--- START ---

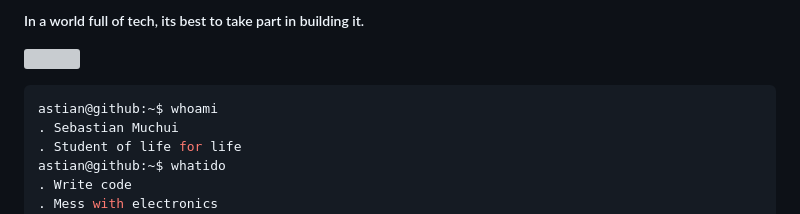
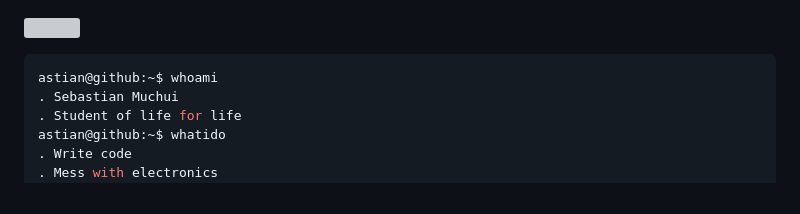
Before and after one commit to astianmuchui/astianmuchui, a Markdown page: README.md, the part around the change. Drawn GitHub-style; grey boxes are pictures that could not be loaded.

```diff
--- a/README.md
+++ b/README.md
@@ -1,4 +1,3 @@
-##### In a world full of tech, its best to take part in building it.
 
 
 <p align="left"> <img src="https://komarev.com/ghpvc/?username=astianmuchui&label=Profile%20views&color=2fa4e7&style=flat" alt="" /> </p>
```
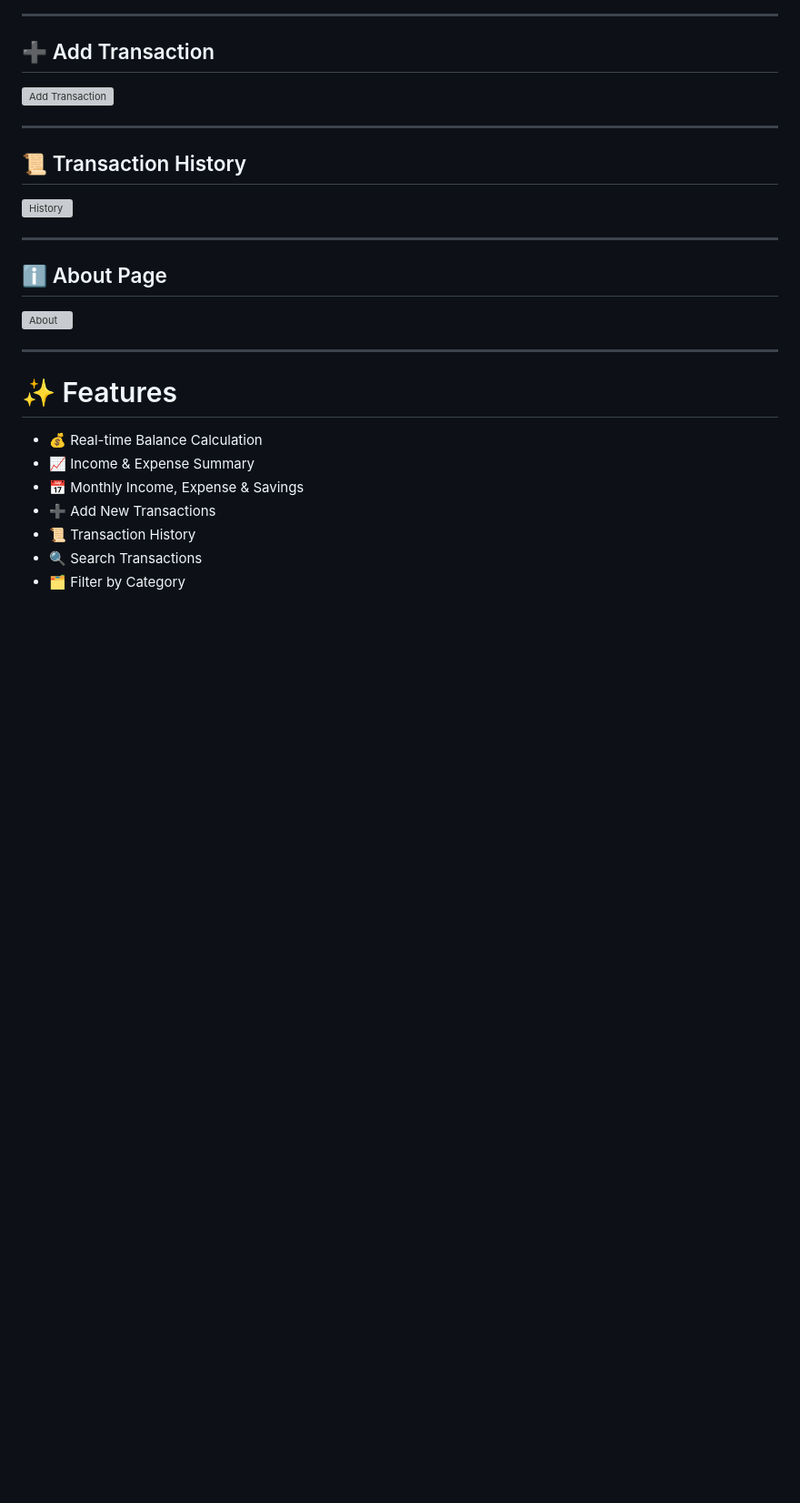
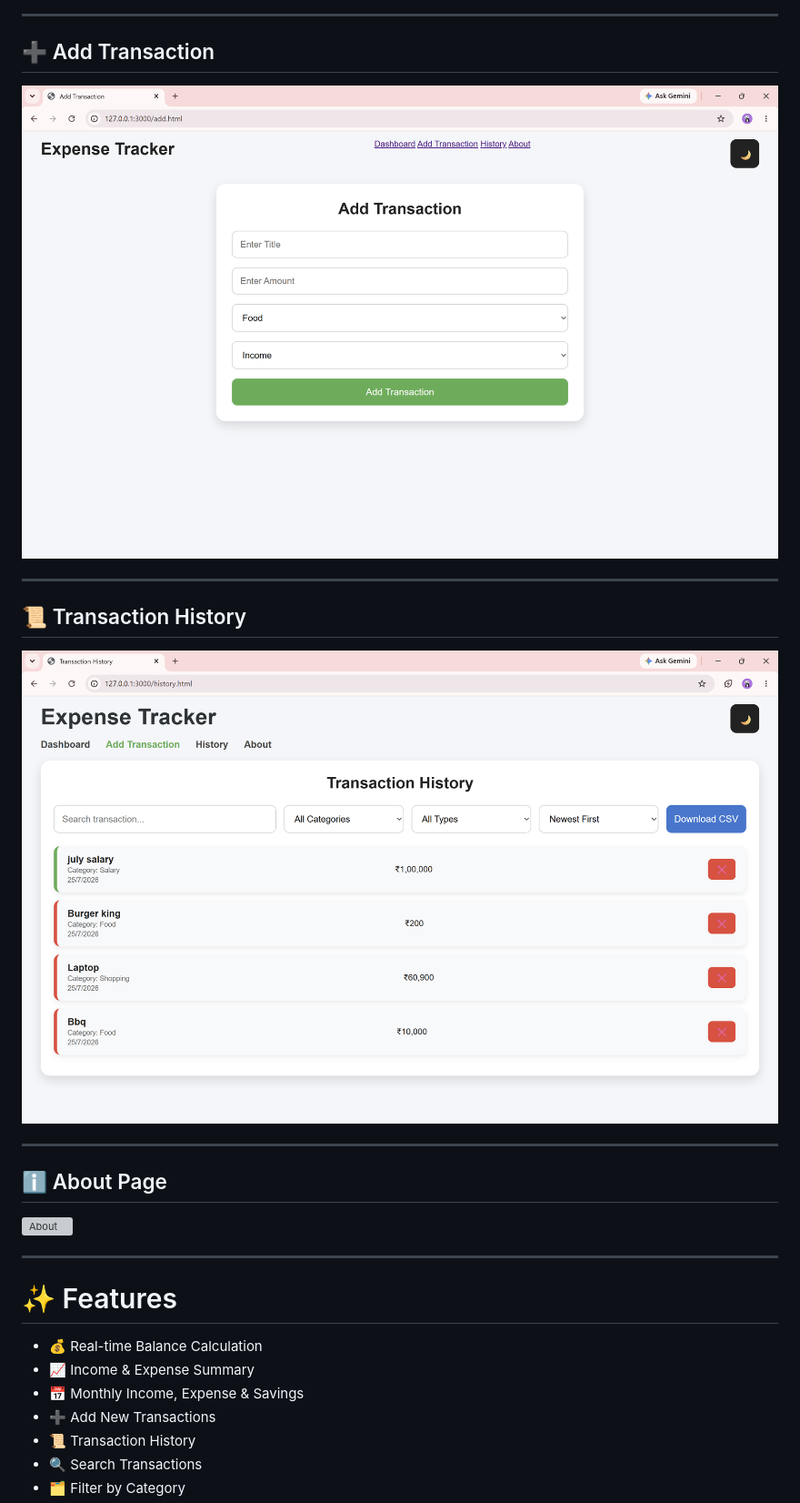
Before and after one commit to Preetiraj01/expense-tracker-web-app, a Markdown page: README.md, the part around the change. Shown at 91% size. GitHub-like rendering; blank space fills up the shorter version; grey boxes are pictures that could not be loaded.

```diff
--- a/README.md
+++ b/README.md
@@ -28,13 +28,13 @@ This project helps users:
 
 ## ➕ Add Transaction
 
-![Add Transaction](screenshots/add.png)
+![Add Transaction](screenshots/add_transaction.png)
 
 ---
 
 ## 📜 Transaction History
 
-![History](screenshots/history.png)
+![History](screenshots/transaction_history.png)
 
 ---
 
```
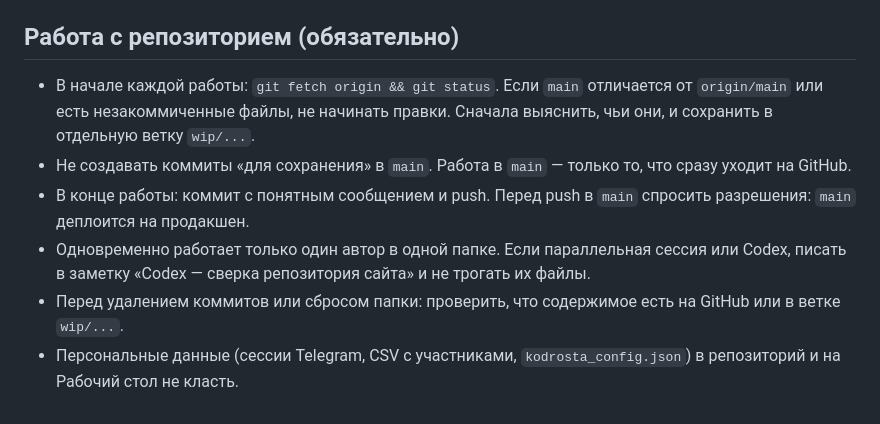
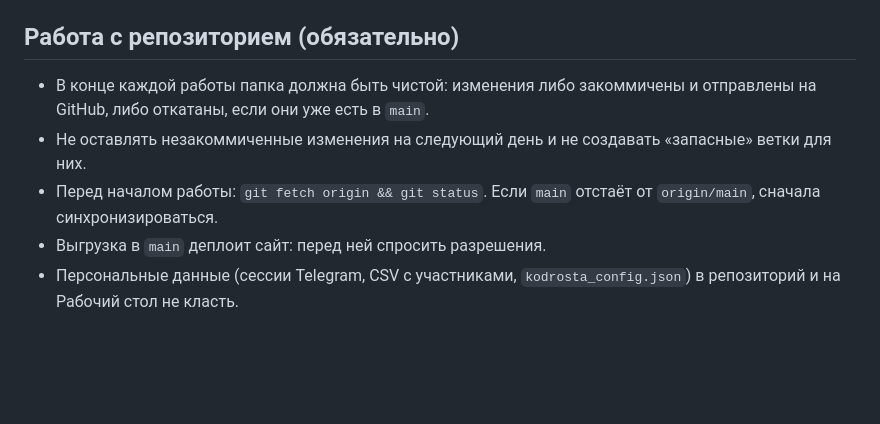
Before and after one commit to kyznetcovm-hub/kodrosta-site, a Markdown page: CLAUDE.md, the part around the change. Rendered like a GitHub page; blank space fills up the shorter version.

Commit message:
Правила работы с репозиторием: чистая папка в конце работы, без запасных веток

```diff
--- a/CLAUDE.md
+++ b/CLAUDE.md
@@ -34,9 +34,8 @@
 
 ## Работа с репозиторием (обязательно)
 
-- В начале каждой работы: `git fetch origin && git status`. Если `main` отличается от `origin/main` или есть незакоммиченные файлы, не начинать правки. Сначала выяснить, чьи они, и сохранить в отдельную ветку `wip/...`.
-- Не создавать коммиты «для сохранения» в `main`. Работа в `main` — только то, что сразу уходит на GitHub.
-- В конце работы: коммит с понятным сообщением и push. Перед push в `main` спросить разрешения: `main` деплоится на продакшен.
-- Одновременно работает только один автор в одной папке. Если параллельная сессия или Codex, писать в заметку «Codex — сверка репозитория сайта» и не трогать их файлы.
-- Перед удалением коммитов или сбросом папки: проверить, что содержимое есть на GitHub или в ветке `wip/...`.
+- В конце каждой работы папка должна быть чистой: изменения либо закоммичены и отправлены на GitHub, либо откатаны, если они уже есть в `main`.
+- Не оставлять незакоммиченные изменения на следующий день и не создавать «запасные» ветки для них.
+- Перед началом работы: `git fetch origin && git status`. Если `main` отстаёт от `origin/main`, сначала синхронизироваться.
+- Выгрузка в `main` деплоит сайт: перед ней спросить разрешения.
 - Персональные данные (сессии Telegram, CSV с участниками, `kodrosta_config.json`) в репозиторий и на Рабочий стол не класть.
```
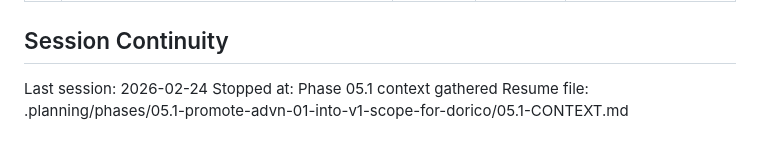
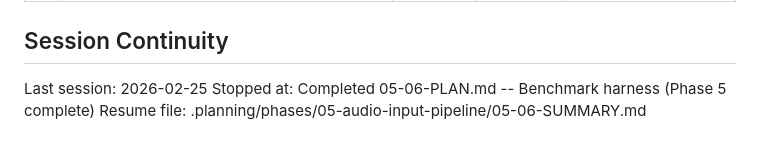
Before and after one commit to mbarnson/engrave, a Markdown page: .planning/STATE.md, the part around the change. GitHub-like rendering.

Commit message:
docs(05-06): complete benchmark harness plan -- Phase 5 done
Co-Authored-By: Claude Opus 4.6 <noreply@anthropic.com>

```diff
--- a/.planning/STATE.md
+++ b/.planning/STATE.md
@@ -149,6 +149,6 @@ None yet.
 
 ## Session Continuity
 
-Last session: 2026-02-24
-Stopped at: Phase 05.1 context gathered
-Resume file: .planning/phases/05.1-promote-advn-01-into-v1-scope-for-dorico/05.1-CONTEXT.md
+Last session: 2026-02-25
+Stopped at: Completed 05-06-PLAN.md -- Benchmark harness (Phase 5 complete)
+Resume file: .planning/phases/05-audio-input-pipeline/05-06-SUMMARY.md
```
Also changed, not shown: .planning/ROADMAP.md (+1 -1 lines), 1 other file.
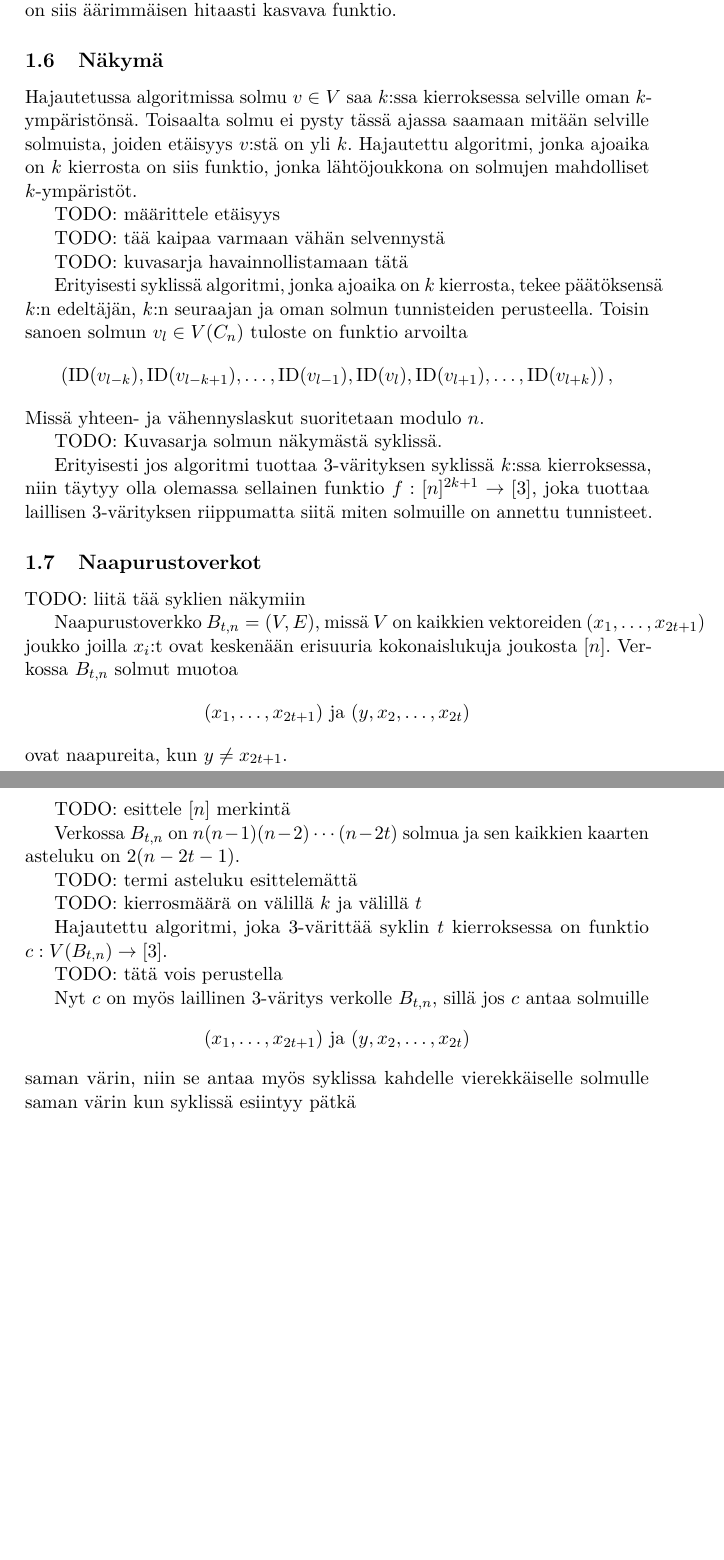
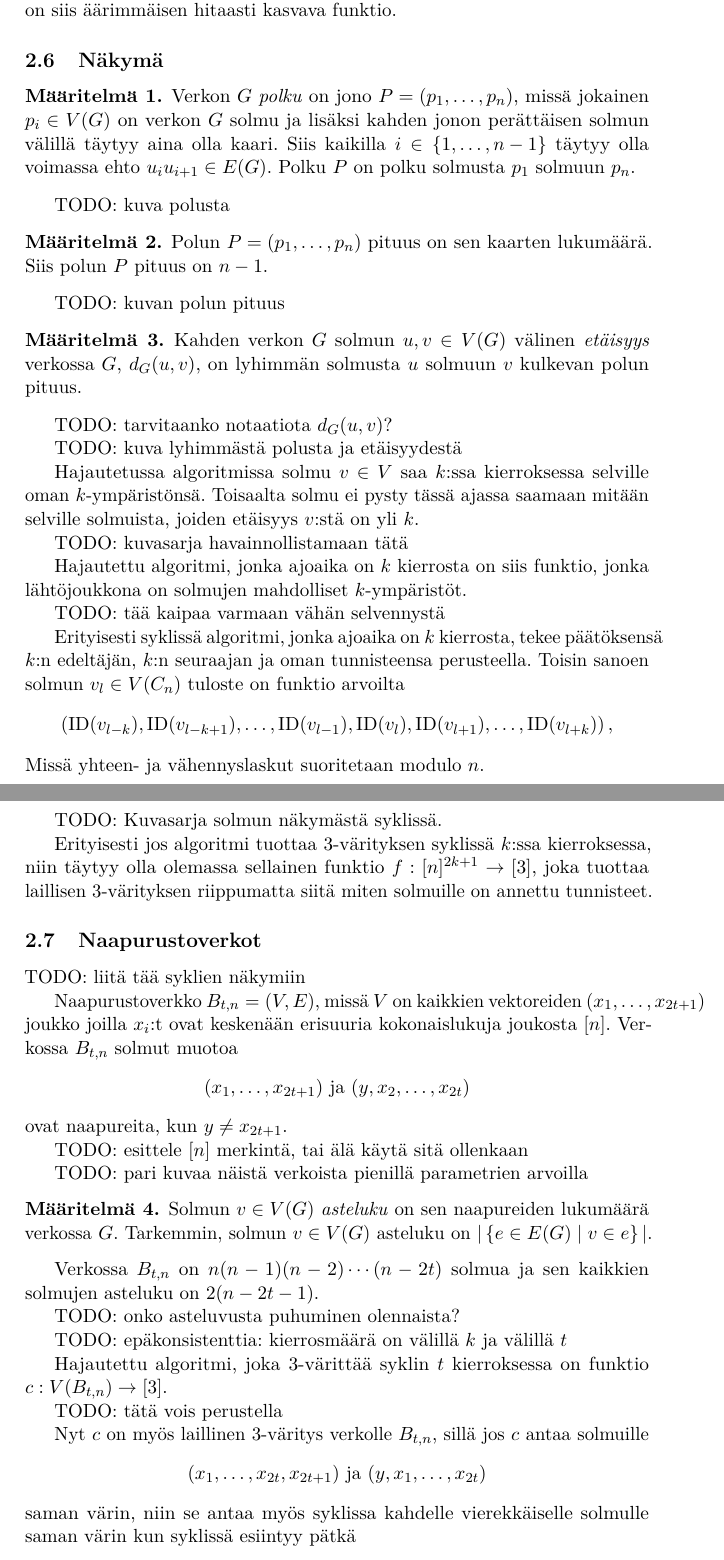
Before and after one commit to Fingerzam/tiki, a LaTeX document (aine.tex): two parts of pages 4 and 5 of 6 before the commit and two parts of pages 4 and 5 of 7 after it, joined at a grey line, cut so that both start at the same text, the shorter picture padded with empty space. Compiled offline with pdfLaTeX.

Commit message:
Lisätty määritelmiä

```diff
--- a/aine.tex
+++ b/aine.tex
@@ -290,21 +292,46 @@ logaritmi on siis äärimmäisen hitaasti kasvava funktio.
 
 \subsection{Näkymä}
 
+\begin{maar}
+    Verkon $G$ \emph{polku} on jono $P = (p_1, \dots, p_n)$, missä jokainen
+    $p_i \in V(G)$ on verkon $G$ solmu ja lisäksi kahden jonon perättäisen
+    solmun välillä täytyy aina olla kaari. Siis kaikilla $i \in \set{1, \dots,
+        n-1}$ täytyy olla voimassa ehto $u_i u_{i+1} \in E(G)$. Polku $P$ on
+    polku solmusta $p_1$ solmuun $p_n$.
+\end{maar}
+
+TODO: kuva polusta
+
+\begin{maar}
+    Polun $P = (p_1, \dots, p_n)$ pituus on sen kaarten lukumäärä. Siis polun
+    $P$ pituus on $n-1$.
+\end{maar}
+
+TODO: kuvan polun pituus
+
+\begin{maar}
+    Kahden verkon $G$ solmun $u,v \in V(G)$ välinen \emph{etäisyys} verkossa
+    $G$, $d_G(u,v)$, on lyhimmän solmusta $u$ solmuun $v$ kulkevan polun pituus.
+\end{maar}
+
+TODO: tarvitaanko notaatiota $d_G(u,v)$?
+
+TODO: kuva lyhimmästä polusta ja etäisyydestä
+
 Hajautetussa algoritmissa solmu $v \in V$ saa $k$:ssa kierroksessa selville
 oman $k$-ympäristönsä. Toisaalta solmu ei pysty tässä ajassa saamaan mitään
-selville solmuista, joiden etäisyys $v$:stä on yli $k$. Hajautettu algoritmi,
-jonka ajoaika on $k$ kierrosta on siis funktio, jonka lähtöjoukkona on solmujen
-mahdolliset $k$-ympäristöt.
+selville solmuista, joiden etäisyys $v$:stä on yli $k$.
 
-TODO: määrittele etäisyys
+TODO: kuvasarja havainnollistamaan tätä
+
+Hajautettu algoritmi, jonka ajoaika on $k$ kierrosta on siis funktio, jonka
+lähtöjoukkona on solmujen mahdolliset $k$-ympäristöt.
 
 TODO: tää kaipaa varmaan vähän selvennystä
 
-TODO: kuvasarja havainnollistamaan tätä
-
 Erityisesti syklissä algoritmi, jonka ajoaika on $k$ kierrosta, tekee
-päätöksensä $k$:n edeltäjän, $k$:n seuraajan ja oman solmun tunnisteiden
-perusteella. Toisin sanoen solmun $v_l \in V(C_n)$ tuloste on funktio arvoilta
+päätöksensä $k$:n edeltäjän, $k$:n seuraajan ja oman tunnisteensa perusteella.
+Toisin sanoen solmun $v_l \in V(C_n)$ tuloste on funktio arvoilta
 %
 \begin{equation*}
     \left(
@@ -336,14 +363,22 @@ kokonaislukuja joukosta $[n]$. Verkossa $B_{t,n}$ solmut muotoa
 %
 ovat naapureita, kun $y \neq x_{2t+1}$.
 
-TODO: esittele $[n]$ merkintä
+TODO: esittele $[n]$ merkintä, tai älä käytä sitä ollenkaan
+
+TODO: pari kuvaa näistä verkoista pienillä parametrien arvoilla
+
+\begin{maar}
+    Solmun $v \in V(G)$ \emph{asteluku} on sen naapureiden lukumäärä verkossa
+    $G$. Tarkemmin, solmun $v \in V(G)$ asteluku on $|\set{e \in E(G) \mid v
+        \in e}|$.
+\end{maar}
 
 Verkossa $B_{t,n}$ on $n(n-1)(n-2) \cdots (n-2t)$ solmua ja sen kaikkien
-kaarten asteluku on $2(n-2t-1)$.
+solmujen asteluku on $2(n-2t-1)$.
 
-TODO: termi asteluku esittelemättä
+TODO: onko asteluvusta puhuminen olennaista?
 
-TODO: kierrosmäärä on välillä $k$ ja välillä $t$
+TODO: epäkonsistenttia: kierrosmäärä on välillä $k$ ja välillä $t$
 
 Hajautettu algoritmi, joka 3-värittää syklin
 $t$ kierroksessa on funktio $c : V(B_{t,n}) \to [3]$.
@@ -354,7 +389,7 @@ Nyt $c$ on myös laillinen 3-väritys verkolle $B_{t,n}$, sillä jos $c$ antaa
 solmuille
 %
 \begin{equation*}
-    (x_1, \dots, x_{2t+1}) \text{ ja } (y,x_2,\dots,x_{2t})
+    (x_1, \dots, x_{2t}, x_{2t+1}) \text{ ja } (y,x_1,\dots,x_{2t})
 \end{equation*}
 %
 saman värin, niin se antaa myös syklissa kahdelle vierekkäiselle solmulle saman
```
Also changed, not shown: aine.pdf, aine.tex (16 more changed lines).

--- END ---

For an answer, give a copy of every line in the listing that holds the word "asteluku".

**OUTPUT FOR THIS EXERCISE**
+    Solmun $v \in V(G)$ \emph{asteluku} on sen naapureiden lukumäärä verkossa
+    $G$. Tarkemmin, solmun $v \in V(G)$ asteluku on $|\set{e \in E(G) \mid v
-kaarten asteluku on $2(n-2t-1)$.
+solmujen asteluku on $2(n-2t-1)$.
-TODO: termi asteluku esittelemättä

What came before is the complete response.